Give the data below again exactly as written, but without the pictures.
-- Material to process follows --
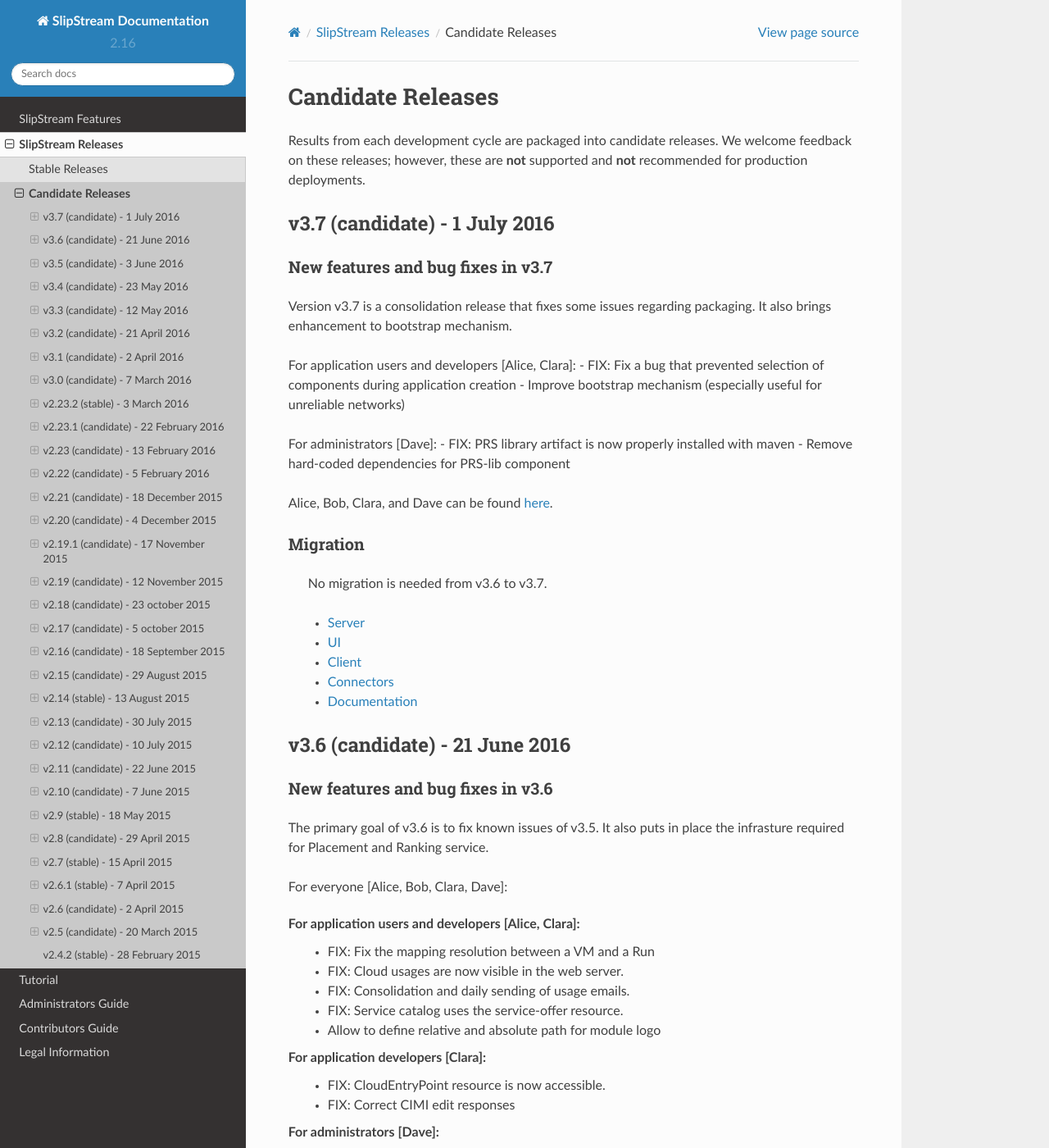
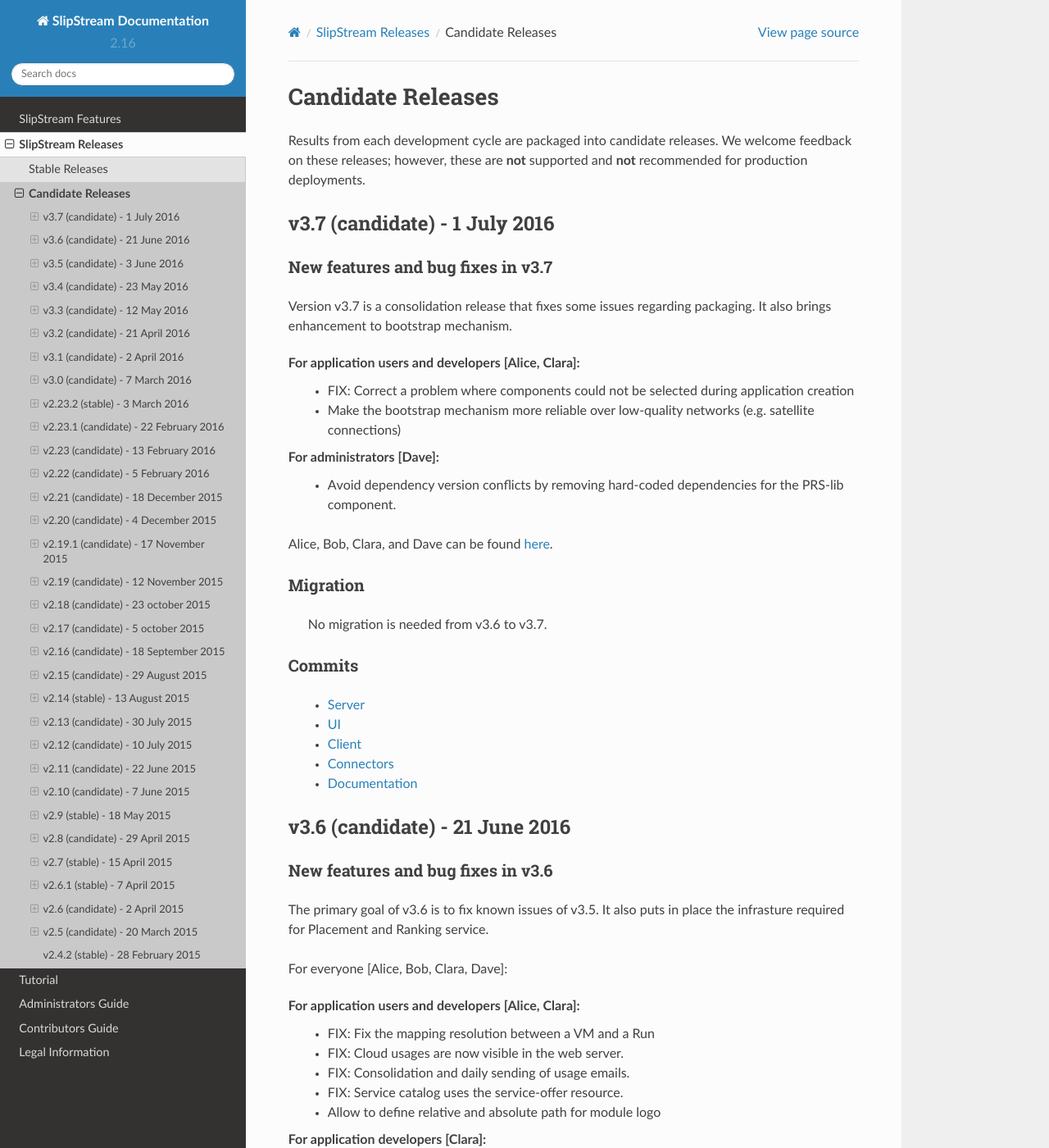
Before and after one commit to slipstream/SlipStreamDocumentation, a Sphinx documentation site: the page built from docs/release_notes/candidate_releases.rst, in a window 1280 px wide and 1400 px high. Shown: the whole window at 82% size. Built offline with Sphinx 7.4.7 and the Read the Docs theme 2.0.0, drawn with Linux system fonts in a browser that asks for light colours.

Commit message:
change text slightly; fix formatting

```diff
--- a/docs/release_notes/candidate_releases.rst
+++ b/docs/release_notes/candidate_releases.rst
@@ -11,15 +11,19 @@
 New features and bug fixes in v3.7
 ~~~~~~~~~~~~~~~~~~~~~~~~~~~~~~~~~~
 
-Version v3.7 is a consolidation release that fixes some issues regarding packaging. It also brings enhancement to bootstrap mechanism.
+Version v3.7 is a consolidation release that fixes some issues
+regarding packaging. It also brings enhancement to bootstrap
+mechanism.
 
 For application users and developers [Alice, Clara]:
-- FIX: Fix a bug that prevented selection of components during application creation
-- Improve bootstrap mechanism (especially useful for unreliable networks)
+ - FIX: Correct a problem where components could not be selected
+   during application creation
+ - Make the bootstrap mechanism more reliable over low-quality networks
+   (e.g. satellite connections)
 
 For administrators [Dave]:
-- FIX: PRS library artifact is now properly installed with maven
-- Remove hard-coded dependencies for PRS-lib component
+ - Avoid dependency version conflicts by removing hard-coded
+   dependencies for the PRS-lib component.
 
 Alice, Bob, Clara, and Dave can be found
 `here <http://sixsq.com/personae/>`_.
@@ -29,8 +33,8 @@
 
  No migration is needed from v3.6 to v3.7.
 
- Commits
- ~~~~~~~
+Commits
+~~~~~~~
 
  -  `Server <https://github.com/slipstream/SlipStreamServer/compare/v3.6-community...v3.7-community>`__
  -  `UI <https://github.com/slipstream/SlipStreamUI/compare/v3.6-community...v3.7-community>`__
@@ -39,7 +43,7 @@
  -  `Documentation <https://github.com/slipstream/SlipStreamDocumentation/compare/v3.5-community...v3.7-community>`__
 
 v3.6 (candidate) - 21 June 2016
-------------------------------
+-------------------------------
 
 New features and bug fixes in v3.6
 ~~~~~~~~~~~~~~~~~~~~~~~~~~~~~~~~~~
@@ -73,8 +77,8 @@
 
  No migration is needed from v3.5 to v3.6.
 
- Commits
- ~~~~~~~
+Commits
+~~~~~~~
 
  -  `Server <https://github.com/slipstream/SlipStreamServer/compare/v3.5-community...v3.6-community>`__
  -  `UI <https://github.com/slipstream/SlipStreamUI/compare/v3.5-community...v3.6-community>`__
```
-- Material to process concluded --
**Written response:**
Before and after one commit to slipstream/SlipStreamDocumentation, a Sphinx documentation site: the page built from docs/release_notes/candidate_releases.rst, in a window 1280 px wide and 1400 px high. Shown: the whole window at 82% size. Built offline with Sphinx 7.4.7 and the Read the Docs theme 2.0.0, drawn with Linux system fonts in a browser that asks for light colours.

Commit message:
change text slightly; fix formatting

```diff
--- a/docs/release_notes/candidate_releases.rst
+++ b/docs/release_notes/candidate_releases.rst
@@ -11,15 +11,19 @@
 New features and bug fixes in v3.7
 ~~~~~~~~~~~~~~~~~~~~~~~~~~~~~~~~~~
 
-Version v3.7 is a consolidation release that fixes some issues regarding packaging. It also brings enhancement to bootstrap mechanism.
+Version v3.7 is a consolidation release that fixes some issues
+regarding packaging. It also brings enhancement to bootstrap
+mechanism.
 
 For application users and developers [Alice, Clara]:
-- FIX: Fix a bug that prevented selection of components during application creation
-- Improve bootstrap mechanism (especially useful for unreliable networks)
+ - FIX: Correct a problem where components could not be selected
+   during application creation
+ - Make the bootstrap mechanism more reliable over low-quality networks
+   (e.g. satellite connections)
 
 For administrators [Dave]:
-- FIX: PRS library artifact is now properly installed with maven
-- Remove hard-coded dependencies for PRS-lib component
+ - Avoid dependency version conflicts by removing hard-coded
+   dependencies for the PRS-lib component.
 
 Alice, Bob, Clara, and Dave can be found
 `here <http://sixsq.com/personae/>`_.
@@ -29,8 +33,8 @@
 
  No migration is needed from v3.6 to v3.7.
 
- Commits
- ~~~~~~~
+Commits
+~~~~~~~
 
  -  `Server <https://github.com/slipstream/SlipStreamServer/compare/v3.6-community...v3.7-community>`__
  -  `UI <https://github.com/slipstream/SlipStreamUI/compare/v3.6-community...v3.7-community>`__
@@ -39,7 +43,7 @@
  -  `Documentation <https://github.com/slipstream/SlipStreamDocumentation/compare/v3.5-community...v3.7-community>`__
 
 v3.6 (candidate) - 21 June 2016
-------------------------------
+-------------------------------
 
 New features and bug fixes in v3.6
 ~~~~~~~~~~~~~~~~~~~~~~~~~~~~~~~~~~
@@ -73,8 +77,8 @@
 
  No migration is needed from v3.5 to v3.6.
 
- Commits
- ~~~~~~~
+Commits
+~~~~~~~
 
  -  `Server <https://github.com/slipstream/SlipStreamServer/compare/v3.5-community...v3.6-community>`__
  -  `UI <https://github.com/slipstream/SlipStreamUI/compare/v3.5-community...v3.6-community>`__
```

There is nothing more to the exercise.